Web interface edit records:
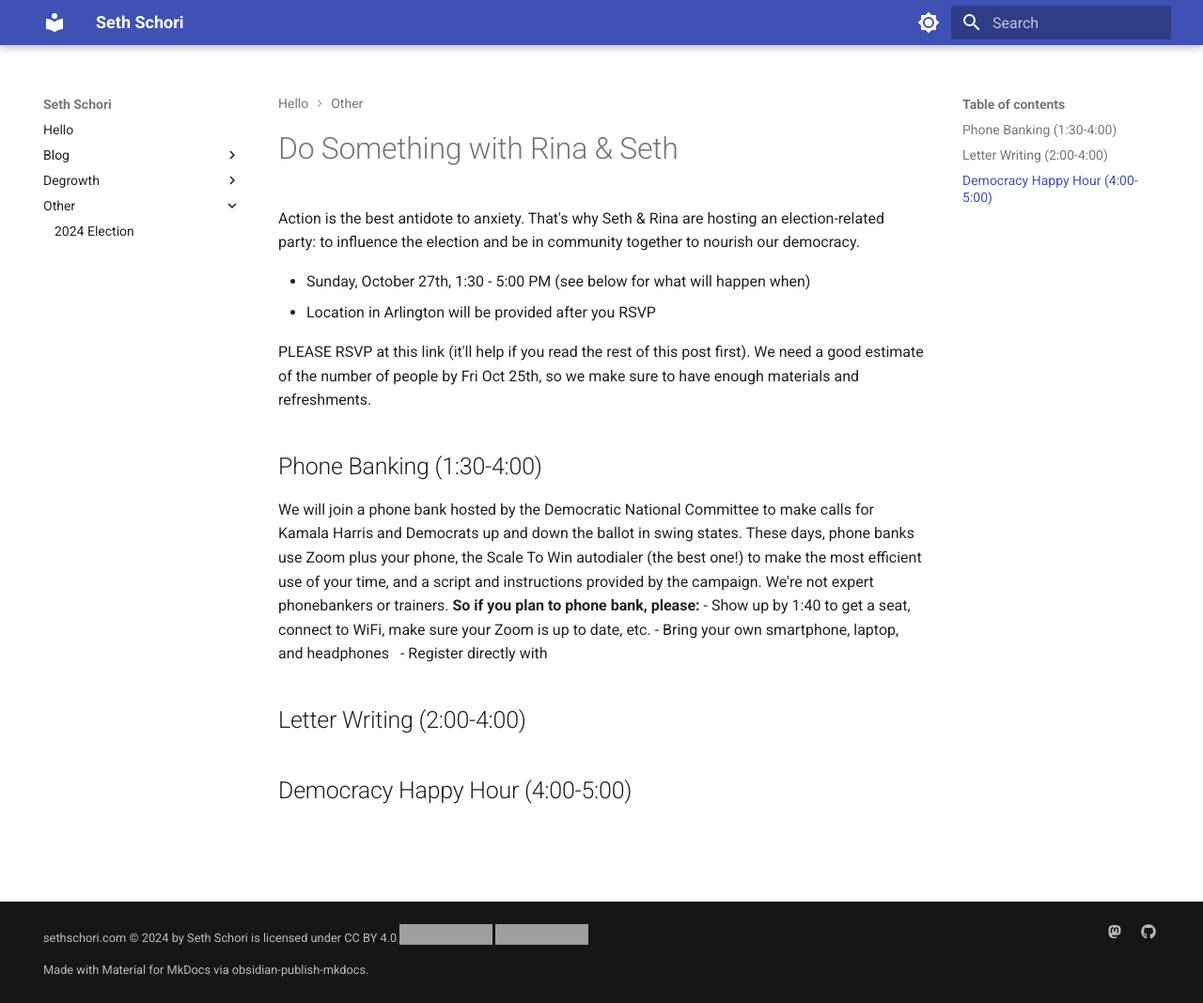
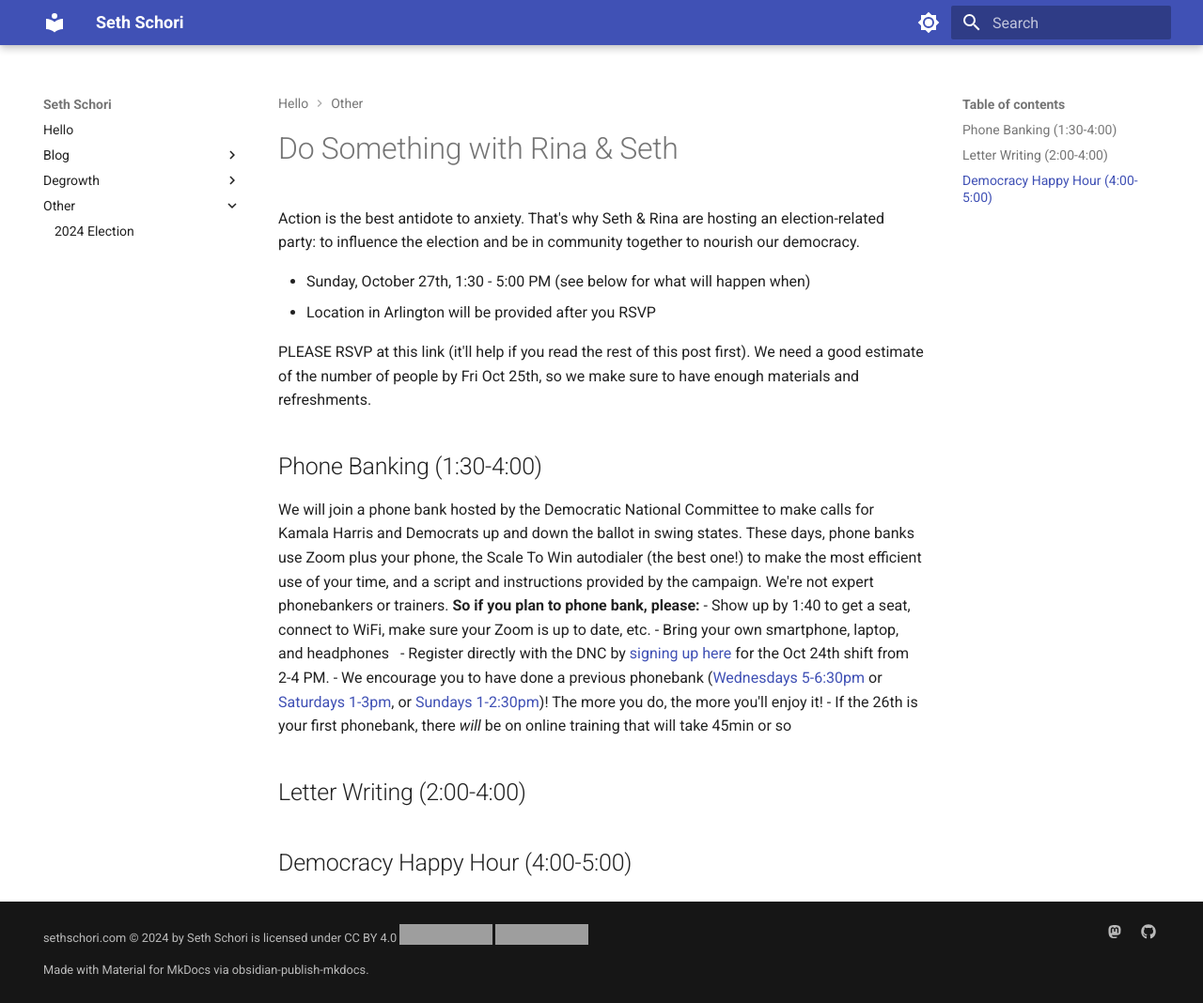
Before and after one commit to sethschori/sethschori.github.io, an MkDocs documentation site: the page built from docs/other/do-something.md, in a window 1280 px wide and 1068 px high. Shown: the whole window at 94% size. Built offline with MkDocs 1.6.1 and Material for MkDocs 9.7.7, drawn with Linux system fonts in a browser that asks for light colours; grey boxes are pictures that could not be loaded.

Commit message:
vault backup: 2024-10-15 23:00:22

```diff
--- a/docs/other/do-something.md
+++ b/docs/other/do-something.md
@@ -9,6 +9,8 @@ PLEASE RSVP at this link (it'll help if you read the rest of this post first). W
 We will join a phone bank hosted by the Democratic National Committee to make calls for Kamala Harris and Democrats up and down the ballot in swing states. These days, phone banks use Zoom plus your phone, the Scale To Win autodialer (the best one!) to make the most efficient use of your time, and a script and instructions provided by the campaign. We're not expert phonebankers or trainers. **So if you plan to phone bank, please:**
 - Show up by 1:40 to get a seat, connect to WiFi, make sure your Zoom is up to date, etc.
 - Bring your own smartphone, laptop, and headphones
-- Register directly with
+- Register directly with the DNC by [signing up here](https://events.democrats.org/event/569897/) for the Oct 24th shift from 2-4 PM.
+- We encourage you to have done a previous phonebank ([Wednesdays 5-6:30pm](https://www.mobilize.us/swingleft/event/676346/) or [Saturdays 1-3pm](https://www.mobilize.us/swingleft/event/623038/), or [Sundays 1-2:30pm](https://www.mobilize.us/swingleft/event/652115/))! The more you do, the more you'll enjoy it!
+- If the 26th is your first phonebank, there _will_ be on online training that will take 45min or so
 ## Letter Writing (2:00-4:00)
 ## Democracy Happy Hour (4:00-5:00)
```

ASSIGNMENT: Search the data above for the string "something" and copy each line that has it.

OUTPUT BELOW:
Before and after one commit to sethschori/sethschori.github.io, an MkDocs documentation site: the page built from docs/other/do-something.md, in a window 1280 px wide and 1068 px high. Shown: the whole window at 94% size. Built offline with MkDocs 1.6.1 and Material for MkDocs 9.7.7, drawn with Linux system fonts in a browser that asks for light colours; grey boxes are pictures that could not be loaded.
--- a/docs/other/do-something.md
+++ b/docs/other/do-something.md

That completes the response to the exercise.